RECORDS FOR THE TASK below:
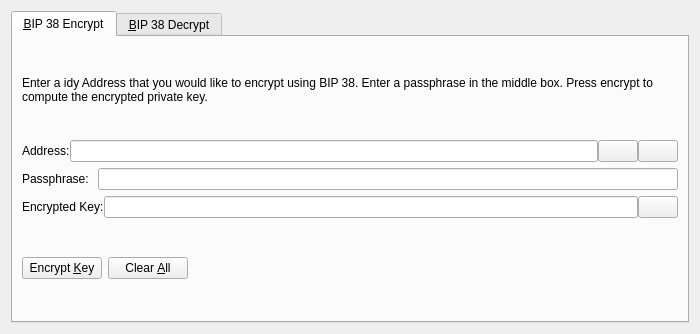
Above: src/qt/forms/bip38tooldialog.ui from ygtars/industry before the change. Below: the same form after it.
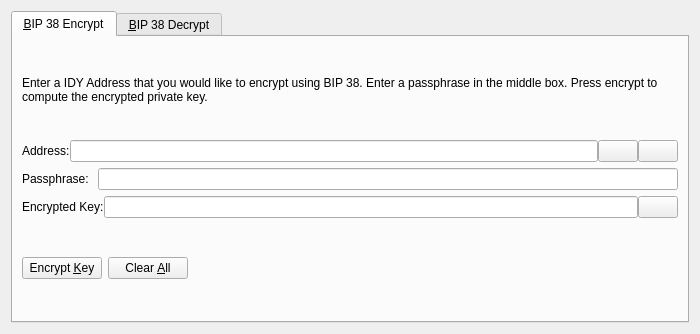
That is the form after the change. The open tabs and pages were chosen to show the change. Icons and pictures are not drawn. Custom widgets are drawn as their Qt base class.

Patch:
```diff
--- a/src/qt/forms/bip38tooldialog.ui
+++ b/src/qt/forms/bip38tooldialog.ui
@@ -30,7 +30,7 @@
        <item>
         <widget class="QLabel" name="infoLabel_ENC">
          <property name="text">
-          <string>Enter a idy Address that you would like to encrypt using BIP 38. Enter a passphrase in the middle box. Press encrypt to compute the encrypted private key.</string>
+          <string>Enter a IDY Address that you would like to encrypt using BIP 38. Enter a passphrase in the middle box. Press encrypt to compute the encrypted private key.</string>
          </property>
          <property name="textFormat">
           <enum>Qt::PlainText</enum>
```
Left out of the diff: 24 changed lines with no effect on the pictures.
End of RECORDS FOR THE TASK.
* **YOUR OBJECTIVE**
Search the listing above for lines containing "name", and copy them.

* **RESPONSE**
         <widget class="QLabel" name="infoLabel_ENC">
          <property name="text">
          <property name="textFormat">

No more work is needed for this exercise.